Bending the music rules

Ivers' music varies; Irish influence remains a constant


Tonight's Eileen Ivers and Immigrant Soul concert sold out faster than you can say Celtic music, but, weather permitting, those who didn't buy tickets in time can still race for the $5 lawn seating that goes on sale an hour before the show.

Ivers and Immigrant Soul play at 8 p.m. in the Strings Music Tent in Torian Plum Plaza.

Ivers has been bending musical rules since she was a teenager.

Her music eases the listener into a comfortable, recognizable Irish reel, and then it slowly shifts, pulling the listener around the world -- first to Appalachia, then to Africa, Spain and back to Ireland.

It's a musical journey that comes naturally to the first-generation Irish American who grew up in the ethnically diverse Bronx. Her Irish-born parents settled in the city's Irish neighborhood. Blocks away were the Italians, then Germans, then Latinos.

"It was a great way to grow up," Ivers said. "It was a real neighborhood."

Every summer the Ivers family traveled back to Ireland.

"I'm very close to my family over there," she said. "We would go for the summer and be the horrible city kid farmers.

"A lot of Irish moved to America when times were horrible, but now young people are staying there -- even immigrating to Ireland."

Ivers still goes back to Ireland -- she and her husband bought a home there -- three or four times a year, and even though she experiments with the Celtic sound, it is always at the soul of her music.

"It's very important for me to play in Ireland," she said. "I play sessions in pubs over there and get back to what's real -- the core of my music."

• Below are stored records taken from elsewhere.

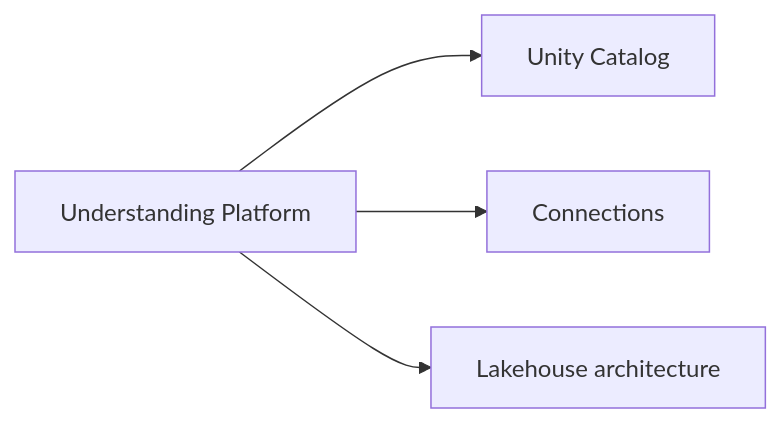
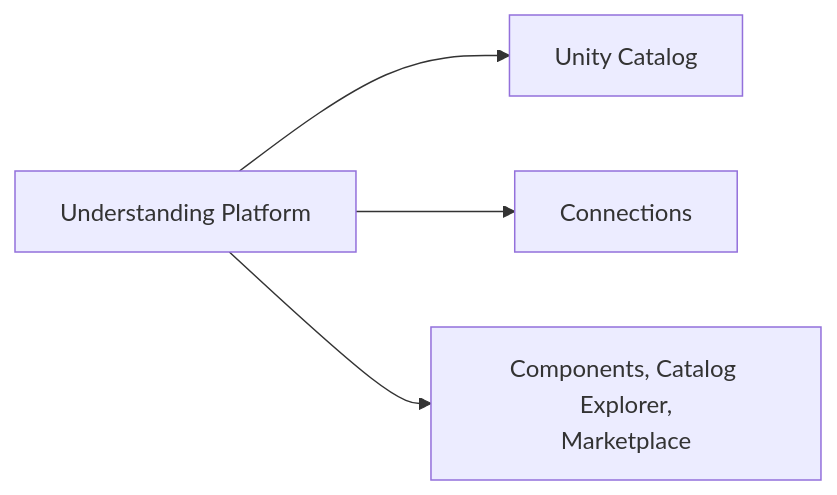
The diagram in certifications/data-analyst-associate/05-understanding-databricks-platform/README.md (kengio/databricks-certification-study-guide), drawn with Mermaid before and after one commit. The commit also changed other lines of this file and 66 other files, not shown here.

````diff
--- a/certifications/data-analyst-associate/05-understanding-databricks-platform/README.md
+++ b/certifications/data-analyst-associate/05-understanding-databricks-platform/README.md
@@ -17,6 +20,6 @@
 ```mermaid
 flowchart LR
     UDP[Understanding Platform] --> UC[Unity Catalog]
     UDP --> Conn[Connections]
-    UDP --> Lake[Lakehouse architecture]
+    UDP --> Comp[Components, Catalog Explorer,<br/>Marketplace]
 ```
````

Irish audiences have been listening to Ivers' fiddle since she won the All-Ireland Championships as a 9-year-old.

"It was a very different feel then," she said. "Here I was, American born. It was very rare for a Yank to be able to play and feel the music and to be beating Irish-born players."

Ivers is to Celtic music what Joseph Campbell is to religion. She sees the line that runs through the music and, through her travels, notices the same line running through all music.

"There is a swing under the music that exists in American and African music," she said. "Once you get it, once you understand that, it's a testament to how wonderful the music is and how much it has influenced music around the world."

Irish music blends easily with other musical styles because it is melodic and dance-oriented, she said. "You have to be very cold if it doesn't move you.

"You feel the down beat -- clap on the four -- which is a common theme in a lot of music, like old time bluegrass tunes. It all has the same derivative."

Instead of playing with the traditional Irish boron, Immigrant Soul uses bigger African drums, such as congas, to carry the beat.

"We'll use this really bubbling South African base line to fill in the cracks of the tune. That world rhythm underpins the tune," she said. "You barely know it's there, it's just another level of musical depth."

Ivers and Immigrant Soul just played in Norway and Sweden and were introduced to Hardinger fiddle music of Norway.

"We had a session and my ears were wide open to the Celtic music that ran through it and the Appalachian sound," she said. "That's exciting."

Ivers' latest album, recorded with Immigrant Soul, follows three solo albums, countless compilation albums, a stint with "Riverdance" and 30-plus medals in the All-Ireland Championships.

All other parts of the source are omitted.